Dr. Larry Smarr is a 63 year old astrophysicist turned IT guru who as Director of the California Institute for Telecommunication and Information Technology (Calit2), is a proponent of a new kind of medical science called â€śself quantificationâ€ť in which â€śeveryday Joes and Janesâ€ť monitor their own bodily functions to an extent previously thought impossible. At the forefront of this movement is Quantified Self (http://quantifiedself.com/), a website with branches in 50 cities worldwide (the closest to Cleveland is in Pittsburgh or Chicago) with a core group of self trackers estimated at about 7500. Their motto is â€śself knowledge through numbersâ€ť and they believe that using thorough data analysis and statistics can optimize how we live.

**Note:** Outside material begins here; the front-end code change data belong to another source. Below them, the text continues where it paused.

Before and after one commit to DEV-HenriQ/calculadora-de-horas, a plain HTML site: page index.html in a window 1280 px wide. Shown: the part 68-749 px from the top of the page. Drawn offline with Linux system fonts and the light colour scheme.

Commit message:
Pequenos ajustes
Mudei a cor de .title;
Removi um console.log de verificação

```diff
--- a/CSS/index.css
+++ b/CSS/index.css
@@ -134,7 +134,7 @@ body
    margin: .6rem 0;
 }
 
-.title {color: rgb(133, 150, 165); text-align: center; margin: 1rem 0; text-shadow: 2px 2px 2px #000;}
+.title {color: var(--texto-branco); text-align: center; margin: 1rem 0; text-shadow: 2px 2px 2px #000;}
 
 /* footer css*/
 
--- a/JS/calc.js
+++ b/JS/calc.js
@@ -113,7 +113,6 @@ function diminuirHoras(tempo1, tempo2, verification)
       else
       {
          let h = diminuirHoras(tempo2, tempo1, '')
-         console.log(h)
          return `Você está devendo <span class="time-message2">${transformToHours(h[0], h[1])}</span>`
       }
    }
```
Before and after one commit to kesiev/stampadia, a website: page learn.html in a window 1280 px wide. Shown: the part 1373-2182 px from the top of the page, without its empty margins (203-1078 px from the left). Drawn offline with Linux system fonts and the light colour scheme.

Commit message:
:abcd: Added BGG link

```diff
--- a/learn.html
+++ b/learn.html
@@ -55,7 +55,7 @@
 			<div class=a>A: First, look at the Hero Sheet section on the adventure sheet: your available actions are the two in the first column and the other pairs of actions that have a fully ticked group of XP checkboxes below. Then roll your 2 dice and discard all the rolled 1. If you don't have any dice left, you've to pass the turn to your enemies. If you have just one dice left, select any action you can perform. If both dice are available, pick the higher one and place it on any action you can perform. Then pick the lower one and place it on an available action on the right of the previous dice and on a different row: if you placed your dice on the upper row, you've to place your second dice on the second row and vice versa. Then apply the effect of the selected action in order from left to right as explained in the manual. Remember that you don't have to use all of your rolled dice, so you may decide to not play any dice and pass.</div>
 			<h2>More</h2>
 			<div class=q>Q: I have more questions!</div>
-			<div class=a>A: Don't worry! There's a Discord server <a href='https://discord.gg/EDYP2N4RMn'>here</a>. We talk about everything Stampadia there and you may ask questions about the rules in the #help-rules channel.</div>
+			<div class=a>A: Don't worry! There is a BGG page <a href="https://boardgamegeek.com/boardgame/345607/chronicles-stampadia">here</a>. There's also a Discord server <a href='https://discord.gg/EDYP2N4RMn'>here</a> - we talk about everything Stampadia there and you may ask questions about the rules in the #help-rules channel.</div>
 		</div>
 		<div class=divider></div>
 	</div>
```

When you log on to the website, you see one womanâ€™s fascinating experimentation with the dosage and timing of her vitamin D supplementation. In a very rigorous manner, she tracks her dosing, her mood, her sleep patterns and determines that it is more helpful â€śfor herâ€ť to take vitamin D in the morning. To conduct a large scale study that looks at all these parameters would cost tens of thousands of dollars; take about 2 years to plan, get through an ethics board and analyze the data and another 2 years to publish.
Some scientists scoff at this form of scientific research, noting that it says nothing other than â€śwhat works for that individualâ€ť and cannot be generalized. Moreover, there may be what researchers call observer bias that is introduced because the person conducting the study is the same one who is interpreting the data. But increasingly, we are becoming aware that medicine is not one size fits all. After all, if we are monitoring what to do about high blood pressure, why should we make the patient come into the office when we can get 24 hours of blood pressure readings by using an app on a Smartphone? Diabetics can soon measure their blood sugar noon invasively (without drawing blood) with another app on their Smartphone. Dr. Eric Topol, a cardiologist (formerly at the Cleveland Clinic) and now Professor of Genomics and Director of the Scripps Translational Science Institute in La Jolla, California, believes that this is future of medicine. He notes that people like Smarr who wear a band on their arms that tells them their daily calorie consumption, their number of footsteps and their heart rate, who sleep with a Zeo headband that records sleep stages by measuring brain activity at night and who use information about their gene sequences to influence their daily activity are just the earliest examples of a time when â€śPatients will know more about themselves than their doctors doâ€¦.and that is a good thing.â€ť
We, at Senders Pediatrics, believe that this digital future is almost here and that with the speed of digital change, the world of the gadflies will be our world very soon. Government regulations about confidentiality are rapidly breaking down. After all, when self trackers, readily share their data on line, we will be hard pressed to not allow our patients to share their data with us. Insurance companies are starting to come on board with these new technologies. Rick Lee from Healthrageous, a company that advises insurance companies, runs a platform where self trackers upload their data and in exchange, receive comprehensive health tracking. He envisions a day when people who donâ€™t self track, may pay higher premiums. We already know that certain drugs donâ€™t work or have more side effects in some patients more than in others. And with the sequencing of the genetic code, we are just a few short steps away from using data about your gene type to tell us which test is helpful or necessary and which intervention (medicine or non medicine) will work the best. More about this exciting new world as digital tools become more readily available.